Tuesday, December 26, 2006

RANG DE BASANTI - a noble failure

RANG DE BASANTI is a brave and noble failure. Why brave? Because it is a Bollywood film that eschews materialistic escapism for a substantive discussion of contemporary Indian society. The film focuses on a bunch of University students in Delhi. They are part of the "new India" of middle-class affluence, IIT graduates and swankly jobs in MNCs. Apart from one of the group who is an Indian airforce pilot, the rest regard India as a "shit-hole", riddled by poverty, corruption and unemployment. What is shocking to a western eye is their nihilism: all they want is to graduate and leave the country and in the mean time get pissed and ride around on cool motorcycles. I have no idea whether this attitude really does reflect the thinking of India's metropolitan youth, but if so, it's a sad look-out for India.

This is presumably the thinking of writer-director Rakesh Omprakash Mehra. Into this mix he throws a young Britsh girl called Sue - a documentary-maker who has walked out of her job because she wants to make a film about something other than Gandhi. She goes to Delhi to produce an independent movie about Bhagat Singh - a legendary Indian freedom-fighter who died at the hands of the Raj. Initially she can't engage the Indian kids - they find that Bhagat Singh and his ilk have no relevance to their lives, and while they agree to act in her film it's basically because the gang-leader fancies her. Naturally, this being a three-hour Bollywood epic, being part of the movie awakens the kids political consciousness.

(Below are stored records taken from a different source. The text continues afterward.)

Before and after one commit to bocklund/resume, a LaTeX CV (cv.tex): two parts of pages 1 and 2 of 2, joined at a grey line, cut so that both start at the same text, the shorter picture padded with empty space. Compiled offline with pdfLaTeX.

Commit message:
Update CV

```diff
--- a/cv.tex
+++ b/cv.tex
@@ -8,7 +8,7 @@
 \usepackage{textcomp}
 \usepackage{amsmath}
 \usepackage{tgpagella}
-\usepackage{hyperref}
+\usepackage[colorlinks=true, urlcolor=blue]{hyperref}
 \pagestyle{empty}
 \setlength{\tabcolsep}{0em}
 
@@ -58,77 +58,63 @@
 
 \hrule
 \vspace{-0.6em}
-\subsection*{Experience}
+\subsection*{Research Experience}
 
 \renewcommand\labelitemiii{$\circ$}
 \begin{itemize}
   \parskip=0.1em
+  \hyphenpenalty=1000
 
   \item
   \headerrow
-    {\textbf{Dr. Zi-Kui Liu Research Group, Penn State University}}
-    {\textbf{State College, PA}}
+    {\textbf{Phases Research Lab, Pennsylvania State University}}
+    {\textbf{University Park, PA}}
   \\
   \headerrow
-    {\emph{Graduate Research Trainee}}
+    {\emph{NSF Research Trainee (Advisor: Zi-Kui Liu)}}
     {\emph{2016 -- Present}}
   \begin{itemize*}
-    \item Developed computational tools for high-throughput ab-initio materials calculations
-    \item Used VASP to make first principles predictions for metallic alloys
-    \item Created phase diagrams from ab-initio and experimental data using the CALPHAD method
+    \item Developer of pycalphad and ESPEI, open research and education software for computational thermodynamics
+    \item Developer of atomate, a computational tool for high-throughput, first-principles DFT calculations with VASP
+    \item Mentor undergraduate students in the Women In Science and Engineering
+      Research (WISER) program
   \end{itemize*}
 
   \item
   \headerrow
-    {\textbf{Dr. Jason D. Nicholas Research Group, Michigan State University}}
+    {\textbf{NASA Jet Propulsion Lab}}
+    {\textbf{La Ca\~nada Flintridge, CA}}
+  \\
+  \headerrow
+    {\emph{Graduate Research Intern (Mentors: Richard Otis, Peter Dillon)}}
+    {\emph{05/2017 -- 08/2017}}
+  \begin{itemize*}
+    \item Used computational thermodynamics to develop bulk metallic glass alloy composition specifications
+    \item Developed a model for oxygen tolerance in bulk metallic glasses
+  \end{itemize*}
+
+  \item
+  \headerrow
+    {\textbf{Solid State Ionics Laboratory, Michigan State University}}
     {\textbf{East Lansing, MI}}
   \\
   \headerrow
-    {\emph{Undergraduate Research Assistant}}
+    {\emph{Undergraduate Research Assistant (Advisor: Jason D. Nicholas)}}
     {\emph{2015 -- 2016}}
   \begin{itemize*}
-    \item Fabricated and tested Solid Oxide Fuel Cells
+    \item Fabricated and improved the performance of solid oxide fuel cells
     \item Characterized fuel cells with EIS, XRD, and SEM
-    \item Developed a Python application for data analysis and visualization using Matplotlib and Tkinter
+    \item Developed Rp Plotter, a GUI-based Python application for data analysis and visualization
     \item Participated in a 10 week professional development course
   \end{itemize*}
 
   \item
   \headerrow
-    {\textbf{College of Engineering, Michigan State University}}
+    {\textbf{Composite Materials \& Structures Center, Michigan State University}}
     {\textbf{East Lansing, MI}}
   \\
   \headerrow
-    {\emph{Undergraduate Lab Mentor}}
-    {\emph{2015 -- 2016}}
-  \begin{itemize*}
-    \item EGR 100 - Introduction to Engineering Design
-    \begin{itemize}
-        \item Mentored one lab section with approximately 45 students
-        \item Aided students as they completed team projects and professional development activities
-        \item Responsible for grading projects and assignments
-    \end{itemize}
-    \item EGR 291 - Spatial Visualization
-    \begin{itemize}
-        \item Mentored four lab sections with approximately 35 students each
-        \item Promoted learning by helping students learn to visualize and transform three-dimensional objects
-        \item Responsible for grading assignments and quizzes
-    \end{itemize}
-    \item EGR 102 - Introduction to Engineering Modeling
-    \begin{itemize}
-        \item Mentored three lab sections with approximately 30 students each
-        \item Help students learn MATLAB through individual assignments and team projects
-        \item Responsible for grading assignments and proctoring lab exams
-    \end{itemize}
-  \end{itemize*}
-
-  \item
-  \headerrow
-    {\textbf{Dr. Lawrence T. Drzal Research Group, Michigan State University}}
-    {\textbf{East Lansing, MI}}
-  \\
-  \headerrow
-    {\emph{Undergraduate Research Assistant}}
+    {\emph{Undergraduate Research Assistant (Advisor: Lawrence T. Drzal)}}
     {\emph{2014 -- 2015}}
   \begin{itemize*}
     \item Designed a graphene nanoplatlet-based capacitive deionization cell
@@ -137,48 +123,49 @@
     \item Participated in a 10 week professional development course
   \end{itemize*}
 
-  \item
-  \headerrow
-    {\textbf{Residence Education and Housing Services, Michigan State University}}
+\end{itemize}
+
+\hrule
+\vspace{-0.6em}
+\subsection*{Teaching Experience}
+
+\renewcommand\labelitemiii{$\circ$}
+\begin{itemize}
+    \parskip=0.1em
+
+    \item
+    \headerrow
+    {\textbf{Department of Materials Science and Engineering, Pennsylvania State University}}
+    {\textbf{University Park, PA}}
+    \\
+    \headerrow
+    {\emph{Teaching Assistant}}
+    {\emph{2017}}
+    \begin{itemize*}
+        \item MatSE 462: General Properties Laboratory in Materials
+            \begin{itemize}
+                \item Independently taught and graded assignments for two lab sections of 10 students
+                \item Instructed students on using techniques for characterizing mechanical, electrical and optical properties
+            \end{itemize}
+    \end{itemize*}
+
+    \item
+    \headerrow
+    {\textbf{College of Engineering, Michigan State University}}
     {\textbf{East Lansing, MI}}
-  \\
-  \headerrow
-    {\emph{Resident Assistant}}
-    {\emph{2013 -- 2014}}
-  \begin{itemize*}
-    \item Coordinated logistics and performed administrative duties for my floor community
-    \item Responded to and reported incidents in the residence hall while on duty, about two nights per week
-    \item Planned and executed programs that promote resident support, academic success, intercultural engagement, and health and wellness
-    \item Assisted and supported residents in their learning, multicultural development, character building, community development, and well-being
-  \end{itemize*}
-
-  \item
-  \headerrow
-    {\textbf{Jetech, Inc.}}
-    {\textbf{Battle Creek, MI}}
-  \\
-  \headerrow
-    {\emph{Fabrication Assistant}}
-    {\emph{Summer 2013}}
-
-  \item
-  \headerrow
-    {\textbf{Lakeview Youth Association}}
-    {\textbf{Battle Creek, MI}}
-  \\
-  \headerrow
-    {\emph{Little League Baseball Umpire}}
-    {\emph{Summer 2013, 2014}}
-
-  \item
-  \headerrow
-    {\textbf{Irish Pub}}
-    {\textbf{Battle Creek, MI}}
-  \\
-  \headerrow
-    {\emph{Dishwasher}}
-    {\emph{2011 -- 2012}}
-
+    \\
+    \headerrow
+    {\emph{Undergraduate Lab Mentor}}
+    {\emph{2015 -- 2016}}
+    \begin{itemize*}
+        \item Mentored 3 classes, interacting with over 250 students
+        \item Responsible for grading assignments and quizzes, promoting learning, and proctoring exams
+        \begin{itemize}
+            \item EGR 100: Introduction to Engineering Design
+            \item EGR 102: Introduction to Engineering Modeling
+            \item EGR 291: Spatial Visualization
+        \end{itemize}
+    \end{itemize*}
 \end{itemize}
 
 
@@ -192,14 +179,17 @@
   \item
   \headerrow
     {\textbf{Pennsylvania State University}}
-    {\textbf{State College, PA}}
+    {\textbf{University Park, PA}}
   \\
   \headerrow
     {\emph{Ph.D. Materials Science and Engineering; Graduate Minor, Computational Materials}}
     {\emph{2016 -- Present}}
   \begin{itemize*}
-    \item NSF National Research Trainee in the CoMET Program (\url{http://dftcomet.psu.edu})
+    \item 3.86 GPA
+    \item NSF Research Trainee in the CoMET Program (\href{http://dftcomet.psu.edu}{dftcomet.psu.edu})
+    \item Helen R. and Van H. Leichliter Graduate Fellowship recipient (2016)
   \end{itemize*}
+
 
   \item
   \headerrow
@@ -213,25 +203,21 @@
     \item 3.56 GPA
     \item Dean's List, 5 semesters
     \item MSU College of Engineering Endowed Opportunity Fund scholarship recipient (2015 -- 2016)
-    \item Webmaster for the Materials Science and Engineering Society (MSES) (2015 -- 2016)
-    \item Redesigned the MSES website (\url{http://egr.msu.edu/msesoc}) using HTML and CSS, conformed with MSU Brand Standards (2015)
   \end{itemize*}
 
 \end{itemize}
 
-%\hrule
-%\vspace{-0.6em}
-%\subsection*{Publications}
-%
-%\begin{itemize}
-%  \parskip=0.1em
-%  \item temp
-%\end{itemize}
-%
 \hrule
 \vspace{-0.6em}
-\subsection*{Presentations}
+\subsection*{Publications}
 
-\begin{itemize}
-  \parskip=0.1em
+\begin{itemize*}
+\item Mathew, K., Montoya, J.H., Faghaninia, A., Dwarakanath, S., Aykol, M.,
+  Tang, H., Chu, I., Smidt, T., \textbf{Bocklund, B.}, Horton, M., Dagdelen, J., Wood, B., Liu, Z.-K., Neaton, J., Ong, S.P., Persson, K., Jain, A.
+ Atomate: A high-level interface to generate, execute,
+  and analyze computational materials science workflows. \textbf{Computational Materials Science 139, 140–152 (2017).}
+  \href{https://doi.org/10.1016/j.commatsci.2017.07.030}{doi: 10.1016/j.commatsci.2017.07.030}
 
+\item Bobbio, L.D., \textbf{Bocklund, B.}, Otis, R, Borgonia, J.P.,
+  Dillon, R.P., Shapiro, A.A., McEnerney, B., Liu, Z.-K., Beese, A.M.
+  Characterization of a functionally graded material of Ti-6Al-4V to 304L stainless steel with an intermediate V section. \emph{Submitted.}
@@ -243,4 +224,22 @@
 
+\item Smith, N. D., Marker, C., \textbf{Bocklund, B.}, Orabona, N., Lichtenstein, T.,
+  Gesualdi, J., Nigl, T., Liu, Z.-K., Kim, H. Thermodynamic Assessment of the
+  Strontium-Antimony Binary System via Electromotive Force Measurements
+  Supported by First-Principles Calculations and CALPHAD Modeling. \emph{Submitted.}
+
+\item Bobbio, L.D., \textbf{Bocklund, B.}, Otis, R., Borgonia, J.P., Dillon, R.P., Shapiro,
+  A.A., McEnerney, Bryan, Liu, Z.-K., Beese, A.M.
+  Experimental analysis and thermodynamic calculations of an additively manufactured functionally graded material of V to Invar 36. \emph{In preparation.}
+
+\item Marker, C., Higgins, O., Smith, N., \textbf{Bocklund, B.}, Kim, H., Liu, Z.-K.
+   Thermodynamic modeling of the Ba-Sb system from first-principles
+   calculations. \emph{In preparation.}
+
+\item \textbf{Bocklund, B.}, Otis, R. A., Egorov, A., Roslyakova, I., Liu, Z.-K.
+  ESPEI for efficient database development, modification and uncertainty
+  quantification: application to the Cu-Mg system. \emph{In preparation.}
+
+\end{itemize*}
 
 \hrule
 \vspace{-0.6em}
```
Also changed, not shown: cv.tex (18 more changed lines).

Now, I am all in favour of a Bollywood movie that tackles issues of contemporary Indian life head-on. But I can see why RANG DE BASANTI would ruffle feathers. It seems rather insulting that India's political conscience can only be awakened by an English woman - but perhaps that's what the director was aiming for. After all, the tone of the first hour of the film is rather dismissive of the crass materialism of metro kids.

But the bigger issue with RANG DE BASANTI is not that it advocates political engagement but the precise kind of political engagement that it advocates. In the final hour of the flick it becomes an altogether darker, more violent film, advocating short-circuiting established political systems for direct action of the most violent kind. I found this utterly alienating as a message and as depressing as the nihilism of the first half of the film.

Substance aside, RANG DE BASANTI has other problems. While condemning materialism on the one hand, the movie is photographed like a glossy commercial for a MNC - unsurprising given the director's experience. The actors are largely mis-cast. The English actress (daughter of
Fat Pang) playing the English documentary-maker has made a valiant attempt to learn Hindi but has a hopeless accent. Similarly, Aamir Khan (LAGAAN, THE BALLAD OF MANGAL PANDEY) who plays the lead male role, is at least ten years too old for the role, and struggles with his Punjabi accent too.

RANG DE BASANTI was released in January 2006 and is now available on DVD. It is India's official entry for the Best Foreign Film category at the Oscars this year.

1 comment:

  1. Personally, I quite enjoyed the movie. Having said that, I can quite understand why it is possible for the last hour to be "utterly alienating."

    My quibble with your review is the sweeping statement of "largely mis-cast" actors, without actually specifying anything besides the accents of two actors. Expecting a British film-maker to have perfect Hindi diction would be un-natural, no? And you don't offer any evidence of Aamir Khan "struggling with his Punjabi accent."